Structured diff data:
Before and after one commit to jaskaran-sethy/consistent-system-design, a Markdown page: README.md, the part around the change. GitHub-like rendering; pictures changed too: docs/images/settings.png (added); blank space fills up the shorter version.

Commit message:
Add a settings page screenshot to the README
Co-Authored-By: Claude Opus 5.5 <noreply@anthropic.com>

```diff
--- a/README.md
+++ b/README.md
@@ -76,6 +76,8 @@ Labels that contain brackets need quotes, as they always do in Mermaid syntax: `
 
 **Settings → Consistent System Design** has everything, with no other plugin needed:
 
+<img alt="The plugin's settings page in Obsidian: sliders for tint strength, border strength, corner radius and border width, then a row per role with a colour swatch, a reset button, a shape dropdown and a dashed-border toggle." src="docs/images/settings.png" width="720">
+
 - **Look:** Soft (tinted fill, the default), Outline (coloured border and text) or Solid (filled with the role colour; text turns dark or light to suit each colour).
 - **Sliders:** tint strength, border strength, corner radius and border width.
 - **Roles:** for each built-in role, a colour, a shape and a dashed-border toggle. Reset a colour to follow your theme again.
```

*Problem to work on*:
All of the data above should be written out again word for word.

*Response*:
Before and after one commit to jaskaran-sethy/consistent-system-design, a Markdown page: README.md, the part around the change. GitHub-like rendering; pictures changed too: docs/images/settings.png (added); blank space fills up the shorter version.

Commit message:
Add a settings page screenshot to the README
Co-Authored-By: Claude Opus 5.5 <noreply@anthropic.com>

```diff
--- a/README.md
+++ b/README.md
@@ -76,6 +76,8 @@ Labels that contain brackets need quotes, as they always do in Mermaid syntax: `
 
 **Settings → Consistent System Design** has everything, with no other plugin needed:
 
+<img alt="The plugin's settings page in Obsidian: sliders for tint strength, border strength, corner radius and border width, then a row per role with a colour swatch, a reset button, a shape dropdown and a dashed-border toggle." src="docs/images/settings.png" width="720">
+
 - **Look:** Soft (tinted fill, the default), Outline (coloured border and text) or Solid (filled with the role colour; text turns dark or light to suit each colour).
 - **Sliders:** tint strength, border strength, corner radius and border width.
 - **Roles:** for each built-in role, a colour, a shape and a dashed-border toggle. Reset a colour to follow your theme again.
```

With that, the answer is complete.